This is a section of an article I wrote to go with a class I was asked to teach on an overview of period shoes. The actual article isn’t finished yet because I’m clinically incapable of being concise, but this section is amenable to being chopped out and pasted in here.
Analysing a Footwear Style
When analysing a style of footwear for potential reproduction the main questions we need to ask are when, where, who and what. Primarily these apply to information gained from iconographic sources, but we also need to understand the circumstances in the time and place archaeological ﬁnds were deposited and how these may affect the type of footwear in use and the readiness and manner in which it would be discarded [Goubitz et al, 2001, p.77].

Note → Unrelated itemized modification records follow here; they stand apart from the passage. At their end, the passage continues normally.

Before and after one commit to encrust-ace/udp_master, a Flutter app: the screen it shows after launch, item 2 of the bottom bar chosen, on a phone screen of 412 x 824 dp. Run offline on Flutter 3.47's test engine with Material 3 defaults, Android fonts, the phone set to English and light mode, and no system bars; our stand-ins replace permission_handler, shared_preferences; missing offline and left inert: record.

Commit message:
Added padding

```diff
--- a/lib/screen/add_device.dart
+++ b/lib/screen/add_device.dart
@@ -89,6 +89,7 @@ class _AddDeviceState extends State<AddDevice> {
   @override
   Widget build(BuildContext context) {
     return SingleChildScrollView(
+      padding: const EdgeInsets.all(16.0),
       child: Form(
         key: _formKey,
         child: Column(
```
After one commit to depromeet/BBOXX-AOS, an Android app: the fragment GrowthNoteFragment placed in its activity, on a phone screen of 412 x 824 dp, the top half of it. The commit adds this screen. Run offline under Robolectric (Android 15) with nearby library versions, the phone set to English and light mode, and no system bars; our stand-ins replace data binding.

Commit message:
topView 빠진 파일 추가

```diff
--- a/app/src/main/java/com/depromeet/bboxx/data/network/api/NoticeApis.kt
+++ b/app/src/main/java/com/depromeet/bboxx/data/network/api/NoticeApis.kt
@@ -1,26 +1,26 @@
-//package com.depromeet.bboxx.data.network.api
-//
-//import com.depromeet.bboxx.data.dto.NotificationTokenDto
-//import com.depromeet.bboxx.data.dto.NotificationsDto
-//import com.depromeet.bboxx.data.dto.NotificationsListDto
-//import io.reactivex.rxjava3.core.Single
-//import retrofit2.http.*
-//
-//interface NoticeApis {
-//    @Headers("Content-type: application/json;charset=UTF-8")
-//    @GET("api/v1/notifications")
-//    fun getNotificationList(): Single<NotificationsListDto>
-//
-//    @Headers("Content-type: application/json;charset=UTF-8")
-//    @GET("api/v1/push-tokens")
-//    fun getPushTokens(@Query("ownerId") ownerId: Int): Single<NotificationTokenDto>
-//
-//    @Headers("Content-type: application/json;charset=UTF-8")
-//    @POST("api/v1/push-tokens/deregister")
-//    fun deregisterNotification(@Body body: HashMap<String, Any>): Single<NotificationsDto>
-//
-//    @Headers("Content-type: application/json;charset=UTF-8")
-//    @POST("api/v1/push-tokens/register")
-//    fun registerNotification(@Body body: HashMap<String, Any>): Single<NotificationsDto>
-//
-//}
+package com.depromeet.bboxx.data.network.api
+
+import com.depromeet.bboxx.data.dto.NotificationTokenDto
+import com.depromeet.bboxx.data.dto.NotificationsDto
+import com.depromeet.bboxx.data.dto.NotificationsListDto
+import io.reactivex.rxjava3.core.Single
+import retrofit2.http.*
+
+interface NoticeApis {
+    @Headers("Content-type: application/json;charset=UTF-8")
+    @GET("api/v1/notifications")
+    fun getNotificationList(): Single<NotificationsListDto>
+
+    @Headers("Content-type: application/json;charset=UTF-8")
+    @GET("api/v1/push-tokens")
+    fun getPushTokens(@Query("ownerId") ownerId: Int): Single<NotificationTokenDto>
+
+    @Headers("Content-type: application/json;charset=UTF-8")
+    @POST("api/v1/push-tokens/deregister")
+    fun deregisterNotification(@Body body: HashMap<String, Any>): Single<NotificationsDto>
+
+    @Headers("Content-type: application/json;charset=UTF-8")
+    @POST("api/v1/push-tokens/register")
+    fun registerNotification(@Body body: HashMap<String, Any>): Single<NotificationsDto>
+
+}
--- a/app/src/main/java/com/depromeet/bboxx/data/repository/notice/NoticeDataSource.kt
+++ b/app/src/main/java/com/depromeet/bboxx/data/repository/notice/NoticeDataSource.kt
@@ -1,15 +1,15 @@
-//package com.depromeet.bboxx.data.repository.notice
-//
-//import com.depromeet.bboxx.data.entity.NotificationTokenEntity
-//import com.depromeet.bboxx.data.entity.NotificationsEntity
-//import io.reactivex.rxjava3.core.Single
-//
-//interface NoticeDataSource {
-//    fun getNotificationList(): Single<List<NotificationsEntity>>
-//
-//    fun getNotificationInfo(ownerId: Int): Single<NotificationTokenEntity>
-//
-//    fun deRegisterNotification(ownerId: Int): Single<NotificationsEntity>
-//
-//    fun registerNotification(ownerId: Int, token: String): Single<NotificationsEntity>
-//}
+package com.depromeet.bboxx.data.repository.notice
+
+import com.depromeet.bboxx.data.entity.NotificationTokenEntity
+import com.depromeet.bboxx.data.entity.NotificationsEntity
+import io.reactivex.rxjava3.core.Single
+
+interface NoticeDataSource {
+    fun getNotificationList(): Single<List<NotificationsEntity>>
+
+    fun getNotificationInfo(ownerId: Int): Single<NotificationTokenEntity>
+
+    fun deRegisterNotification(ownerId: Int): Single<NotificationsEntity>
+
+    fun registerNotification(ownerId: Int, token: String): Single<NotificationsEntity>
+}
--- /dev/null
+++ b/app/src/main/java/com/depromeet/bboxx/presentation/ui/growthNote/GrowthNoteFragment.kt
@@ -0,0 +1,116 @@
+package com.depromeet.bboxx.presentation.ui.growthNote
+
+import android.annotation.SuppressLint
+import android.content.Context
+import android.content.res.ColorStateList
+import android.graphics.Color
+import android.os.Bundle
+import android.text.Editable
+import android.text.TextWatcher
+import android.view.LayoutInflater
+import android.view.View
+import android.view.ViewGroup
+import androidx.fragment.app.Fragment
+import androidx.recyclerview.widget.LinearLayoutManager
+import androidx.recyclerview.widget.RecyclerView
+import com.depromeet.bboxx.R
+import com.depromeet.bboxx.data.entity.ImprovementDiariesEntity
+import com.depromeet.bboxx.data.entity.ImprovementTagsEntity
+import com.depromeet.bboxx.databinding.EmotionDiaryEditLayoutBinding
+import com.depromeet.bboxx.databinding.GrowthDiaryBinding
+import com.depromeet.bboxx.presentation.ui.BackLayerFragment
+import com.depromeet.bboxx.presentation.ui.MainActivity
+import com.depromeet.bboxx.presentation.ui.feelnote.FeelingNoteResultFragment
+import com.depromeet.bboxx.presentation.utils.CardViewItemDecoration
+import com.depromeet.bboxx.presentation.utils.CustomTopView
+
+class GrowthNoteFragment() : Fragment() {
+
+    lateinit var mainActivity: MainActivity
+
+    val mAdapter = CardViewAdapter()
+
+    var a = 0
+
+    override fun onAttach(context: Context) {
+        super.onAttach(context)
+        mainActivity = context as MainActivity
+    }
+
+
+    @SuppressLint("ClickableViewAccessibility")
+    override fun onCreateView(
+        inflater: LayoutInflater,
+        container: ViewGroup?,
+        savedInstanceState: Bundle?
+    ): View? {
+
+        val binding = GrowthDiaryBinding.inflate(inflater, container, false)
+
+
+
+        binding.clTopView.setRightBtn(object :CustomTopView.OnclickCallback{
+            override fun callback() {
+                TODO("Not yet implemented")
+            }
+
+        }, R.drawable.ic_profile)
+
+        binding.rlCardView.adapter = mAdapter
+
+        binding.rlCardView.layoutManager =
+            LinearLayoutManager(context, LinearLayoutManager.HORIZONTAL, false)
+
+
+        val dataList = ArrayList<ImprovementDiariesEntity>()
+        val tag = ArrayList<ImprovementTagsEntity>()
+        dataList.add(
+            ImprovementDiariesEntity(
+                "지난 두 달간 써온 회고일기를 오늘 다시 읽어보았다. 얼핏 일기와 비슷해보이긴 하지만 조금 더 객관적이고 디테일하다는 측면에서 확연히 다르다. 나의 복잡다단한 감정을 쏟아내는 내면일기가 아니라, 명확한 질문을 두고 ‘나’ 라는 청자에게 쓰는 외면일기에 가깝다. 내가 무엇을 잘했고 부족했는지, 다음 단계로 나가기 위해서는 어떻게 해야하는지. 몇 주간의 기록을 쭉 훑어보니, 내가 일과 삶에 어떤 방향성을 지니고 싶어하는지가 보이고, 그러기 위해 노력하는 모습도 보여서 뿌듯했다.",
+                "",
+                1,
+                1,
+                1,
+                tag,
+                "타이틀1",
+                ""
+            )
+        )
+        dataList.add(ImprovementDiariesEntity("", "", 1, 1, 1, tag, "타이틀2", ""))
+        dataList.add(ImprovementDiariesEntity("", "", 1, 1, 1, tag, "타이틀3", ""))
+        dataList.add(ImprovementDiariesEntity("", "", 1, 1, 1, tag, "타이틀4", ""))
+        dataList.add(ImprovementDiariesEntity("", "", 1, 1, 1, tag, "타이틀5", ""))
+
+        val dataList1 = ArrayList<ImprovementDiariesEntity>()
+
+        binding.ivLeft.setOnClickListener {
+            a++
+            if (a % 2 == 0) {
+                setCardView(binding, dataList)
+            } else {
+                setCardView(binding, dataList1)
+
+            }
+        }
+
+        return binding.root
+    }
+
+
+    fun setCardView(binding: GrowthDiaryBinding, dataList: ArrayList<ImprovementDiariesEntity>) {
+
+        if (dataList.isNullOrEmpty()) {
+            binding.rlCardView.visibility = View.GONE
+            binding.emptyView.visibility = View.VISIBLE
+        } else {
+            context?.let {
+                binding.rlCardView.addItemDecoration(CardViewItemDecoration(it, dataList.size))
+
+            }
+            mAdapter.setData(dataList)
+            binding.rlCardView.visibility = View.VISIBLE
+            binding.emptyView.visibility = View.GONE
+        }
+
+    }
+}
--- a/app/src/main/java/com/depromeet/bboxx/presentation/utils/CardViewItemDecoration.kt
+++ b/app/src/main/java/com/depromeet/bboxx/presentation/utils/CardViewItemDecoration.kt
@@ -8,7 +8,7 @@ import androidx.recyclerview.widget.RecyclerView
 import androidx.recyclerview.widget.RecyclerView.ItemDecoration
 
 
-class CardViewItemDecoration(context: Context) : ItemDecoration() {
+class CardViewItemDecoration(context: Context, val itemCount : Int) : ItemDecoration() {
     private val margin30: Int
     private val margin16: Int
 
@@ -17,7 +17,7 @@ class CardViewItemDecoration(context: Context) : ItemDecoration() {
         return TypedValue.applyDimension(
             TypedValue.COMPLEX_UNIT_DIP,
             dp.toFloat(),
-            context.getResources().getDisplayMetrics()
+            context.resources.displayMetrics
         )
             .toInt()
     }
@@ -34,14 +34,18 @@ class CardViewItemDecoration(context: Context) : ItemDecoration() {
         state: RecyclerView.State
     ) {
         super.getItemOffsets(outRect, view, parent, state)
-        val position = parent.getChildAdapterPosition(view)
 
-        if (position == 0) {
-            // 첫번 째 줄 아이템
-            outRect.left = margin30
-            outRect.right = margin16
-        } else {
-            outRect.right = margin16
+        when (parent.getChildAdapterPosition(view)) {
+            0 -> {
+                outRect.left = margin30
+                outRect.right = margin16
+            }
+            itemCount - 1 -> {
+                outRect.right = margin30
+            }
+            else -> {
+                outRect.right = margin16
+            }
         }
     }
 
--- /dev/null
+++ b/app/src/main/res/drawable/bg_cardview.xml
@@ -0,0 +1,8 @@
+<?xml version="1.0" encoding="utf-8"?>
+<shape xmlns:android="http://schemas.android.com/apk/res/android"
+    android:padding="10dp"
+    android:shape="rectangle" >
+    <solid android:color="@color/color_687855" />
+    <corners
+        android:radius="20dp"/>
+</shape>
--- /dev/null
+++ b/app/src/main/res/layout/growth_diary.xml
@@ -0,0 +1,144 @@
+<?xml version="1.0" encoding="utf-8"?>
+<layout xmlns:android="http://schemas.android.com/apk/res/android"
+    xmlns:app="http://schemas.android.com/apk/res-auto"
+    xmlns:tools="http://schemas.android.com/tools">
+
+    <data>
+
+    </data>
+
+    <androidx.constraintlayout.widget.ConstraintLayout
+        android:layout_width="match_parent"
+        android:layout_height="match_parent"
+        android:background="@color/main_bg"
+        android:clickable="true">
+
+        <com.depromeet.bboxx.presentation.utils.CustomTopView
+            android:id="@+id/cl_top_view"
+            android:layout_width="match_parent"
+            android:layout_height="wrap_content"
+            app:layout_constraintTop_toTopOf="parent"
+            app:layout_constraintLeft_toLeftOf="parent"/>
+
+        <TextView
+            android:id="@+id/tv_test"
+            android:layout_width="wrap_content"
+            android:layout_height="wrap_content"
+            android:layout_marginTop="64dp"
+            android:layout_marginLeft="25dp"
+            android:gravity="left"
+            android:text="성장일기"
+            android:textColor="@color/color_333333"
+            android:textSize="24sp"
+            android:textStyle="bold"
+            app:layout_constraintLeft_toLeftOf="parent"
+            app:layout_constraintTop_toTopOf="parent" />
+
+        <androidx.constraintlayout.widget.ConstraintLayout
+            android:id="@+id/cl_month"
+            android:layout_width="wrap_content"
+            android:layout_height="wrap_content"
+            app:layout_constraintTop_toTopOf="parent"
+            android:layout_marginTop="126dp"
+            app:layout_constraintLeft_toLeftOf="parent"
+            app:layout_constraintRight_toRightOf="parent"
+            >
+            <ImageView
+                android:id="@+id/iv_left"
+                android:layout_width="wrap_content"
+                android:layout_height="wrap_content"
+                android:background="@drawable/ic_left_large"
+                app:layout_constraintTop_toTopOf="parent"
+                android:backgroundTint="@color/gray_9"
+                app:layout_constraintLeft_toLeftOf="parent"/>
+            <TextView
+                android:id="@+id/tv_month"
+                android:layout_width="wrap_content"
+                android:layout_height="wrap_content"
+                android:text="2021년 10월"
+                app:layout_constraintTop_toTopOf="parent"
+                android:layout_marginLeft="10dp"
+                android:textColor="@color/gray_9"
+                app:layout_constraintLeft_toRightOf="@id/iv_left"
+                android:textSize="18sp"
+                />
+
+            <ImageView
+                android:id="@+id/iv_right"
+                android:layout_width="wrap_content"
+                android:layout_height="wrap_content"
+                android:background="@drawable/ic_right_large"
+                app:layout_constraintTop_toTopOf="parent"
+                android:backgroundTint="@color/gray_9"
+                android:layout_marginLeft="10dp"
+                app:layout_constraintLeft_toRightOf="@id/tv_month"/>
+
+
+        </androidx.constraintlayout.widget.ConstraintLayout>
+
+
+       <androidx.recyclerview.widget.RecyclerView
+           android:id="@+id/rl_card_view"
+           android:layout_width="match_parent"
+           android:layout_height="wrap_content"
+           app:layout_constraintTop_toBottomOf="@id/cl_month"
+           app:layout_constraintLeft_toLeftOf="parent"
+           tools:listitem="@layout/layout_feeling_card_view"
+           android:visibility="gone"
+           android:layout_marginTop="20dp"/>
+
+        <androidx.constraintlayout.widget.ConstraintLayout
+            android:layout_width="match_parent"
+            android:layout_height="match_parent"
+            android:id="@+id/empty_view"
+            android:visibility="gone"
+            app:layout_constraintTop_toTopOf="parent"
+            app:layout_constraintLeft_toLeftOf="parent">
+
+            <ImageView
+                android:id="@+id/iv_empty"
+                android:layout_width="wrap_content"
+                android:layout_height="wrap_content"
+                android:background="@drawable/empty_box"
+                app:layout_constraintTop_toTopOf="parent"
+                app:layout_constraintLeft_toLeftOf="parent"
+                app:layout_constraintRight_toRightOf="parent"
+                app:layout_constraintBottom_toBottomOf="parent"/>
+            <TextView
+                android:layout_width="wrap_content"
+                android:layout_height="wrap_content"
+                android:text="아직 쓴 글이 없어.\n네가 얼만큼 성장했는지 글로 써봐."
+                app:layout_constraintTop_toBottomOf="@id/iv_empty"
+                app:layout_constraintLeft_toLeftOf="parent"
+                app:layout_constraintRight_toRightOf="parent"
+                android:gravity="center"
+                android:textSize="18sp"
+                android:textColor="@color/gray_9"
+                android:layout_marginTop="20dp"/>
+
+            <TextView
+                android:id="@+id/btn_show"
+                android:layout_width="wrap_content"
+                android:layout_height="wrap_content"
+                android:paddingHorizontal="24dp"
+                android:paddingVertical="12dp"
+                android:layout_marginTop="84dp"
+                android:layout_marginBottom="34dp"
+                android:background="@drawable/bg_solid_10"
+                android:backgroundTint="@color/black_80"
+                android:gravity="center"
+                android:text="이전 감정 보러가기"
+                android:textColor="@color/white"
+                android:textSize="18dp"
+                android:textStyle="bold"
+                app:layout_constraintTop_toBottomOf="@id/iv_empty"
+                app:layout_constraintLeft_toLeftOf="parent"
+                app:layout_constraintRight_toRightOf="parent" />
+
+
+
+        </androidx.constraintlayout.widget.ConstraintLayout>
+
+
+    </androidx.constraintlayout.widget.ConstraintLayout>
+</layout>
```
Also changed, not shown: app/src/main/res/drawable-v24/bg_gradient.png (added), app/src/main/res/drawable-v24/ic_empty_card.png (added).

Archaeological ﬁnds are usually well dated, making it possible to make a chronologically accurate association with the rest of an outﬁt being reproduced, but without knowing things like the social and economic status of it’s owner and the region it was found at the time it was discarded there will always be questions about it’s appropriateness. When it comes to early ﬁnds approximate chronological accuracy is sometimes the best we can hope for, but as we move later into the period and more information is available it is easier to make appropriate reconstruction decisions.
When is the ﬁnd or depiction dated to?
The answer to this question provides critical context when looking at 800 years worth of material. It is also important in the context of how artistic depictions changed over time, whether there are details visible or just the general shape of the shoe and how the clothing of the period may be concealing shoes, making their depiction in art rare and driving us more towards the archaeological record.
Where are they?
Which country are they in? Are they at market or at war? Are they riding, posing for a portrait, tending to the poor or attending to the king? Are they indoors or out? If they are outdoors are they in a rural or urban area? what is the state of the ground they are walking on, its it dry or muddy? Does the state of their clothing indicate they are hot, or are they bundled up against the cold?
Who did the shoe belong to?
What was their profession and station in life? The shoes worn by a peasant working in a ﬁeld are going to be different from the shoes worn by a well-to-do court member or a king, and some professions may have necessitated unusual modifications to footwear such as additional soles nailed onto miner’s shoes to protect from rocks [Goubitz et al, 2001, p.77].
Are they likely to have owned more than one pair of shoes and so been able to choose their footwear according to their activities and conditions? As a general rule most aspects of the clothing and footwear associated with depictions of foreign or religious ﬁgures or any other ﬁgure the artist is trying to portray as foreign, mysterious or allegorical should be approached with extreme caution.
Analysis of size data shows that, with few exceptions, gender does not appear to be a significant factor in differentiating styles of footwear through tine middle ages, the same styles were worn by both men and women, and generally also by children [Grew and de Neergaard, 2002, p.103].
What are they wearing?
Are they wearing boots or shoes? How high up the leg? How are they fastened? How many fastenings are there? Is there a tongue? What shape is the toe? Are they wearing pattens? What color are they? Are they decorated, pierced or patterned? If they are pierced is the visible color through the piercings the same as the hose they are wearing? What does the style of the rest of their clothing tell us about the likely date?
References (See “Books” Sidebar)
[Goubitz et al, 2001] Goubitz, Olaf and van Driel-Murray, Carol and Groenman-van Waateringe, Willy. 2001. Stepping Through Time; Archaeological Footwear from Prehistoric Times until 1800. Zwolle. Foundation for Promoting Archaeology (Stichting Promotie Archeologie). ISBN 90–801044-6–9.
[Grew and de Neergaard, 2002] Grew, Francis and de Neergaard, Margrethe. 2002. Medieval Finds From Excavations in London: 2 Shoes and Pattens. Boydell Press. Suffolk. ISBN 0–85115-838–2